PoG: You've seen the evolution of film first-hand. Do you feel movies are getting better than ever or worsening with advances in technology?
JRD: No, see there are good, bad, and indifferent films. It's all based on a great story and a great script. At heart, no matter how sophisticated we claim we are, we are all a sucker for a good story. It comes back from the days when we would sit around the campfire and the clan and the tribe were there. [Oral tradition.] Absolutely! And we would look at the stars in the night sky. Don't forget our ancestors lived half their lives in darkness. And we'd be looking at this incredible sparkling things up there and say, "What the hell are they? They seem so close. Are they fireflies?" Sometimes in modern civilization we forget what life is about. There are all sorts of people who will say life is about this and this. You can't make those statements without offending half of your audience. Because there is a breakdown in what our common value systems are, which is culturally catastrophic.

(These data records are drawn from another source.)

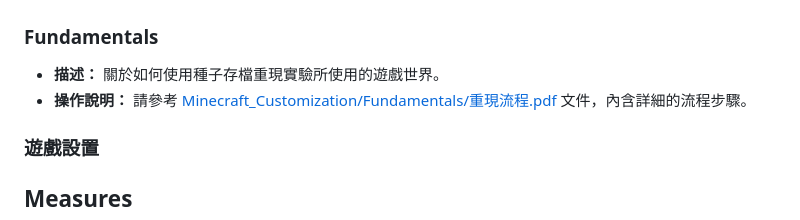
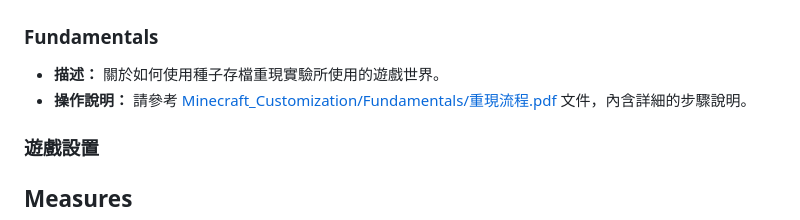
Before and after one commit to CutyLab/Designing_Creative_Sandbox_Games, a Markdown page: README.md, the part around the change. GitHub-like rendering.

```diff
--- a/README.md
+++ b/README.md
@@ -10,7 +10,7 @@
 ### Fundamentals
 
 - **描述：** 關於如何使用種子存檔重現實驗所使用的遊戲世界。
-- **操作說明：** 請參考 [Minecraft_Customization/Fundamentals/重現流程.pdf](Minecraft_Customization/Fundamentals/重現流程.pdf) 文件，內含詳細的流程步驟。
+- **操作說明：** 請參考 [Minecraft_Customization/Fundamentals/重現流程.pdf](Minecraft_Customization/Fundamentals/重現流程.pdf) 文件，內含詳細的步驟說明。
 
 ### 遊戲設置
 
```
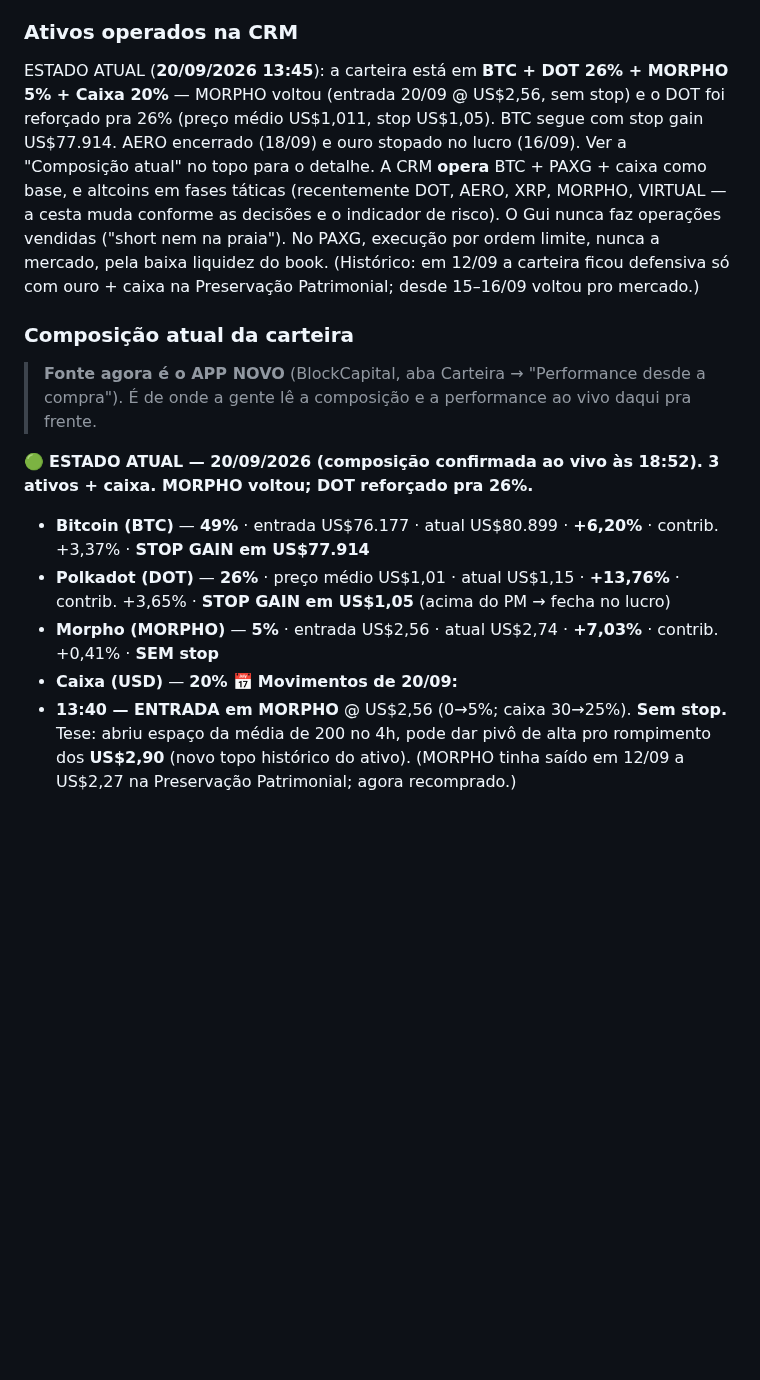
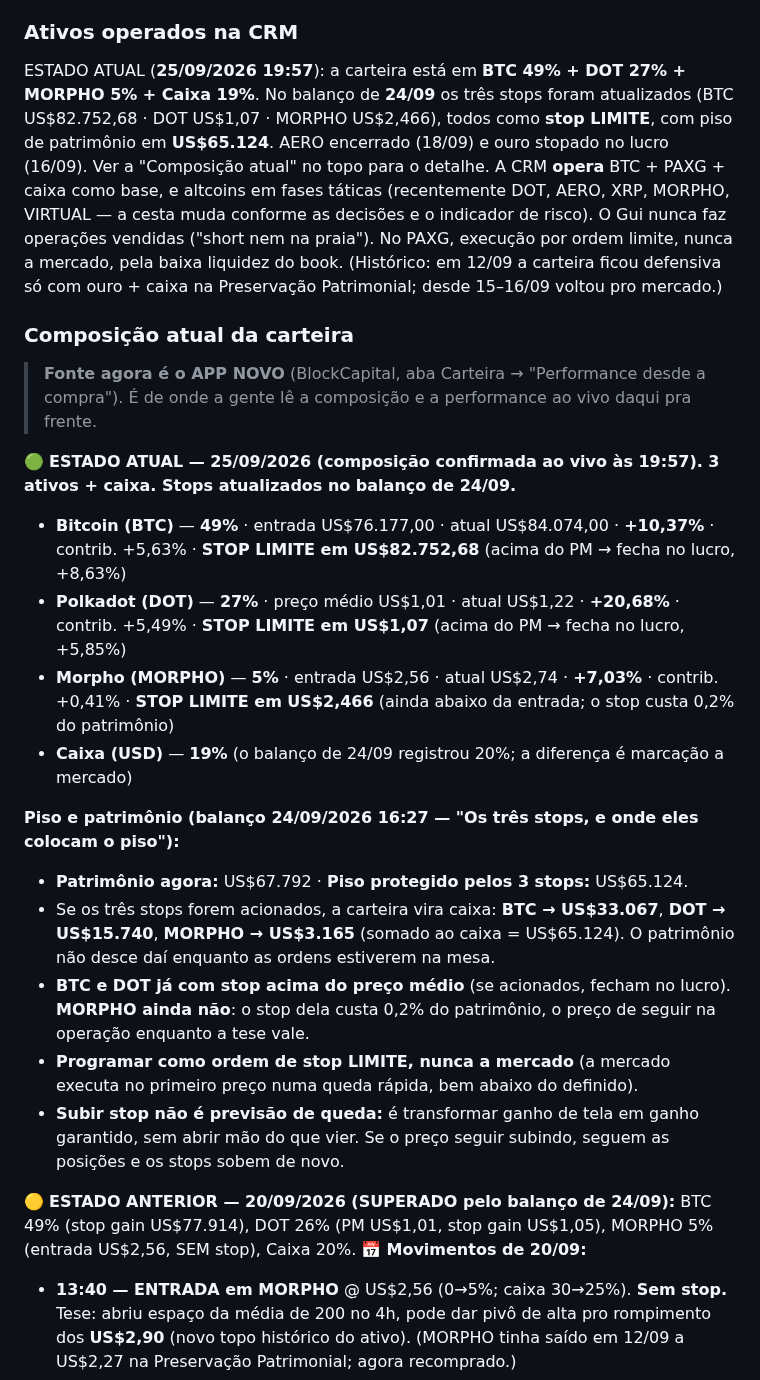
Before and after one commit to telleswemerson2025-collab/Wemerson-Telles, a Markdown page: wemersonai-bible/knowledge/crm.md, the part around the change. Rendered like a GitHub page; blank space fills up the shorter version.

Commit message:
CRM: carimba estado ao vivo 25/09 e novos stops do balanco de 24/09
Composicao 25/09 19:57: BTC 49% (US$84.074, +10,37%), DOT 27% (US$1,22,
+20,68%), MORPHO 5% (US$2,74, +7,03%), Caixa 19%. Balanco 24/09: stops
LIMITE em BTC US$82.752,68, DOT US$1,07, MORPHO US$2,466; piso US$65.124,
patrimonio US$67.792. BTC e DOT com stop acima do PM; MORPHO custa 0,2%.

Co-Authored-By: Claude Opus 4.8 <noreply@anthropic.com>
Claude-Session: https://claude.ai/code/session_01FKC6SJD75iuiZQodaAmMvP

```diff
--- a/wemersonai-bible/knowledge/crm.md
+++ b/wemersonai-bible/knowledge/crm.md
@@ -22,9 +22,9 @@ girava em torno de US$4.200 investidos. A gestão é sempre manual (não há apo
 automático) e a consistência importa mais que o tamanho do aporte.
 
 ### Ativos operados na CRM
-ESTADO ATUAL (**20/09/2026 13:45**): a carteira está em **BTC + DOT 26% + MORPHO 5% + Caixa 20%** — MORPHO voltou
-(entrada 20/09 @ US$2,56, sem stop) e o DOT foi reforçado pra 26% (preço médio US$1,011, stop US$1,05). BTC segue
-com stop gain US$77.914. AERO encerrado (18/09) e ouro stopado no lucro (16/09). Ver a "Composição atual" no topo
+ESTADO ATUAL (**25/09/2026 19:57**): a carteira está em **BTC 49% + DOT 27% + MORPHO 5% + Caixa 19%**. No balanço de
+**24/09** os três stops foram atualizados (BTC US$82.752,68 · DOT US$1,07 · MORPHO US$2,466), todos como **stop
+LIMITE**, com piso de patrimônio em **US$65.124**. AERO encerrado (18/09) e ouro stopado no lucro (16/09). Ver a "Composição atual" no topo
 para o detalhe. A CRM **opera** BTC + PAXG + caixa como base, e altcoins em fases táticas (recentemente DOT,
 AERO, XRP, MORPHO, VIRTUAL — a cesta muda conforme as decisões e o indicador de risco). O Gui nunca faz
 operações vendidas ("short nem na praia"). No PAXG, execução por ordem limite, nunca a mercado, pela baixa
@@ -35,11 +35,20 @@ Patrimonial; desde 15–16/09 voltou pro mercado.)
 > **Fonte agora é o APP NOVO** (BlockCapital, aba Carteira → "Performance desde a compra"). É de
 > onde a gente lê a composição e a performance ao vivo daqui pra frente.
 
-🟢 **ESTADO ATUAL — 20/09/2026 (composição confirmada ao vivo às 18:52). 3 ativos + caixa. MORPHO voltou; DOT reforçado pra 26%.**
-- **Bitcoin (BTC)** — **49%** · entrada US$76.177 · atual US$80.899 · **+6,20%** · contrib. +3,37% · **STOP GAIN em US$77.914**
-- **Polkadot (DOT)** — **26%** · preço médio US$1,01 · atual US$1,15 · **+13,76%** · contrib. +3,65% · **STOP GAIN em US$1,05** (acima do PM → fecha no lucro)
-- **Morpho (MORPHO)** — **5%** · entrada US$2,56 · atual US$2,74 · **+7,03%** · contrib. +0,41% · **SEM stop**
-- **Caixa (USD)** — **20%**
+🟢 **ESTADO ATUAL — 25/09/2026 (composição confirmada ao vivo às 19:57). 3 ativos + caixa. Stops atualizados no balanço de 24/09.**
+- **Bitcoin (BTC)** — **49%** · entrada US$76.177,00 · atual US$84.074,00 · **+10,37%** · contrib. +5,63% · **STOP LIMITE em US$82.752,68** (acima do PM → fecha no lucro, +8,63%)
+- **Polkadot (DOT)** — **27%** · preço médio US$1,01 · atual US$1,22 · **+20,68%** · contrib. +5,49% · **STOP LIMITE em US$1,07** (acima do PM → fecha no lucro, +5,85%)
+- **Morpho (MORPHO)** — **5%** · entrada US$2,56 · atual US$2,74 · **+7,03%** · contrib. +0,41% · **STOP LIMITE em US$2,466** (ainda abaixo da entrada; o stop custa 0,2% do patrimônio)
+- **Caixa (USD)** — **19%** (o balanço de 24/09 registrou 20%; a diferença é marcação a mercado)
+
+**Piso e patrimônio (balanço 24/09/2026 16:27 — "Os três stops, e onde eles colocam o piso"):**
+- **Patrimônio agora:** US$67.792 · **Piso protegido pelos 3 stops:** US$65.124.
+- Se os três stops forem acionados, a carteira vira caixa: **BTC → US$33.067**, **DOT → US$15.740**, **MORPHO → US$3.165** (somado ao caixa = US$65.124). O patrimônio não desce daí enquanto as ordens estiverem na mesa.
+- **BTC e DOT já com stop acima do preço médio** (se acionados, fecham no lucro). **MORPHO ainda não**: o stop dela custa 0,2% do patrimônio, o preço de seguir na operação enquanto a tese vale.
+- **Programar como ordem de stop LIMITE, nunca a mercado** (a mercado executa no primeiro preço numa queda rápida, bem abaixo do definido).
+- **Subir stop não é previsão de queda:** é transformar ganho de tela em ganho garantido, sem abrir mão do que vier. Se o preço seguir subindo, seguem as posições e os stops sobem de novo.
+
+🟡 **ESTADO ANTERIOR — 20/09/2026 (SUPERADO pelo balanço de 24/09):** BTC 49% (stop gain US$77.914), DOT 26% (PM US$1,01, stop gain US$1,05), MORPHO 5% (entrada US$2,56, SEM stop), Caixa 20%.
 📅 **Movimentos de 20/09:**
 - **13:40 — ENTRADA em MORPHO** @ US$2,56 (0→5%; caixa 30→25%). **Sem stop.** Tese: abriu espaço da média de 200
   no 4h, pode dar pivô de alta pro rompimento dos **US$2,90** (novo topo histórico do ativo). (MORPHO tinha saído
```
Also changed, not shown: wemersonai-bible/knowledge/historico-decisoes.md (+8 -0 lines).
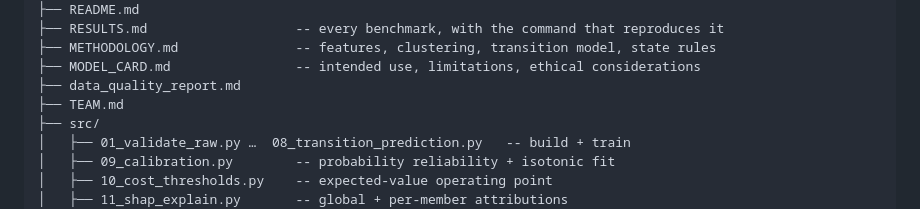
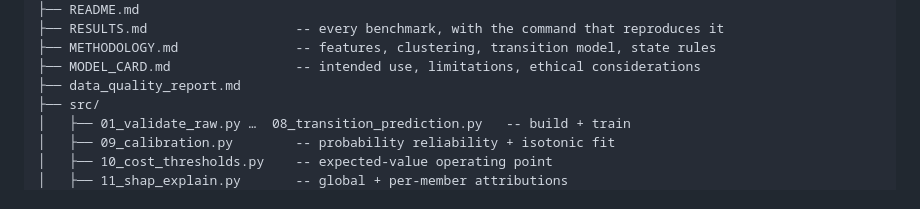
Before and after one commit to Samarthh1010101010/TBIE, a Markdown page: README.md, the part around the change. Drawn GitHub-style.

Commit message:
Fix dangling TEAM.md references after its removal

```diff
--- a/README.md
+++ b/README.md
@@ -320,7 +320,6 @@ TBIE_CODE/
 ├── METHODOLOGY.md               -- features, clustering, transition model, state rules
 ├── MODEL_CARD.md                -- intended use, limitations, ethical considerations
 ├── data_quality_report.md
-├── TEAM.md
 ├── src/
 │   ├── 01_validate_raw.py …  08_transition_prediction.py   -- build + train
 │   ├── 09_calibration.py        -- probability reliability + isotonic fit
```
Also changed, not shown: MODEL_CARD.md (+2 -1 lines).
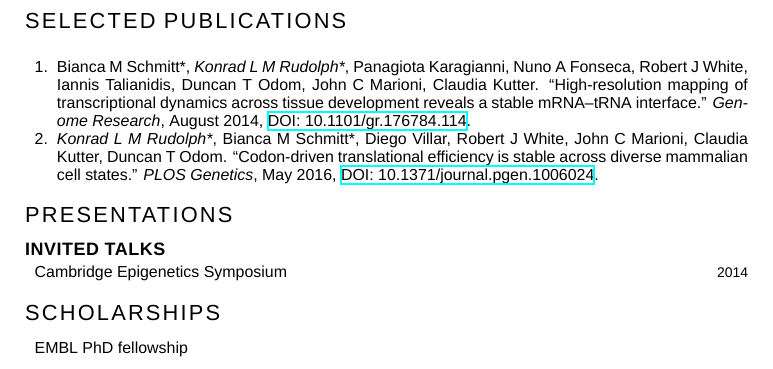
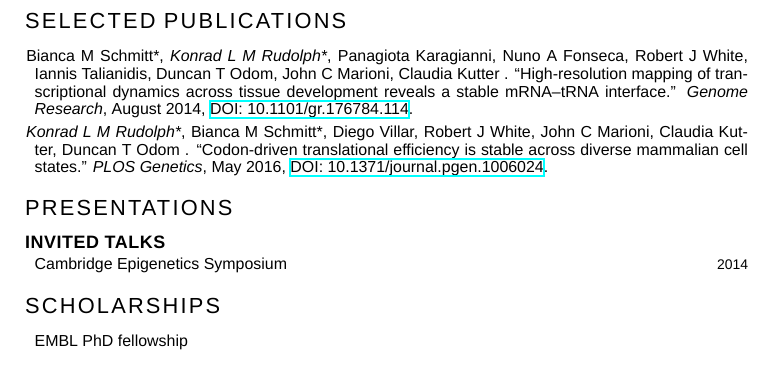
Before and after one commit to klmr/cv, a LaTeX CV (klmr-cv.tex, which reads klmr-cv.cls): part of page 2 of 2, cut so that both start at the same text. Compiled offline with XeLaTeX; a missing font is replaced by an installed copy or a similar font.

Commit message:
Reformat bibliography

```diff
--- a/klmr-cv.cls
+++ b/klmr-cv.cls
@@ -88,6 +88,14 @@
         \small#1
     \end{minipage}}
 
+\NewEnviron{bibiography}{%
+    \begingroup
+    \setlength\parindent{-1ex}
+    \setlength\parskip{0.5ex}
+    \renewcommand*\bibitem[5]{\par ##1. “##2.” \textit{##3}, ##4, ##5.}
+    \BODY
+    \endgroup}
+
 \NewEnviron{sidebar}{%
     \renewcommand\details[1]{%
         \par%
--- a/klmr-cv.tex
+++ b/klmr-cv.tex
@@ -191,22 +191,40 @@ bees mediated by protein-bound RNA in bee jelly}
 % Hence we simply write the references here directly. 🤷  ¯\_(ツ)_/¯
 
 \details{%
-\begin{enumerate}
-    \item Bianca M Schmitt*, \myself{Konrad L M Rudolph*}, Panagiota Karagianni,
-        Nuno A Fonseca, Robert J White, Iannis Talianidis, Duncan T Odom,
-        John C Marioni, Claudia Kutter. “High-resolution mapping of
-        transcriptional dynamics across tissue development reveals a stable
-        mRNA--tRNA interface.” \textit{Genome Research}, August 2014,
-        \href{http://dx.doi.org/10.1101/gr.176784.114}{DOI:
-        10.1101/gr.176784.114}.
+\begin{bibiography}
+    \bibitem{
+        Bianca M Schmitt*,
+        \myself{Konrad L M Rudolph*},
+        Panagiota Karagianni,
+        Nuno A Fonseca,
+        Robert J White,
+        Iannis Talianidis,
+        Duncan T Odom,
+        John C Marioni,
+        Claudia Kutter
+    }
+    {High-resolution mapping of transcriptional dynamics across tissue
+        development reveals a stable mRNA--tRNA interface}
+    {Genome Research}
+    {August 2014}
+    {\href{http://dx.doi.org/10.1101/gr.176784.114}{DOI: 10.1101/gr.176784.114}}
 
-    \item \myself{Konrad L M Rudolph*}, Bianca M Schmitt*, Diego Villar, Robert
-        J White, John C Marioni, Claudia Kutter, Duncan T Odom. “Codon-driven
-        translational efficiency is stable across diverse mammalian cell
-        states.” \textit{PLOS Genetics}, May 2016,
-        \href{http://dx.doi.org/10.1371/journal.pgen.1006024}{DOI:
-        10.1371/journal.pgen.1006024}.
-\end{enumerate}
+    \bibitem{
+        \myself{Konrad L M Rudolph*},
+        Bianca M Schmitt*,
+        Diego Villar,
+        Robert J White,
+        John C Marioni,
+        Claudia Kutter,
+        Duncan T Odom
+    }
+    {Codon-driven translational efficiency is stable across diverse mammalian
+        cell states}
+    {PLOS Genetics}
+    {May 2016}
+    {\href{http://dx.doi.org/10.1371/journal.pgen.1006024}{DOI:
+        10.1371/journal.pgen.1006024}}
+\end{bibiography}
 }
 
 \section{Presentations}
```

In the end what I come up with is this. I will tell you what life is about. Life is about one...surviving. No matter what happens, survive. That is your first responsibility. The second is to do better than your father and mother did. Why? Because they want you to do that. And thirdly, make sure that your child, the children of your family, the children of your clan, the children of your nation, the children of humanity are equipped to do better than you did. That's how we've got to this extraordinary position that we have. And in our background, there will be mothers who have eaten mud in order to survive. So that child, that is your ancestor and my ancestor, survived. And we should honor them because they survived and we are here. And all that existential bull**** that "life has no meaning." Well life has a meaning. Life is live. And do better than they did, because that's what they want us to do.
Well said. It's all of our responsibility to continue telling and supporting good stories, while constantly improving on what has come before. We want to thank Rhys-Davies for taking the time to sit with us and wax poetic on a wide range of topics. You will be able to see him in a variety of film and TV projects in 2015, so stay tuned.
Let us know what you think of what John Rhys-Davies career on the comment boards!
Source: Point of Geeks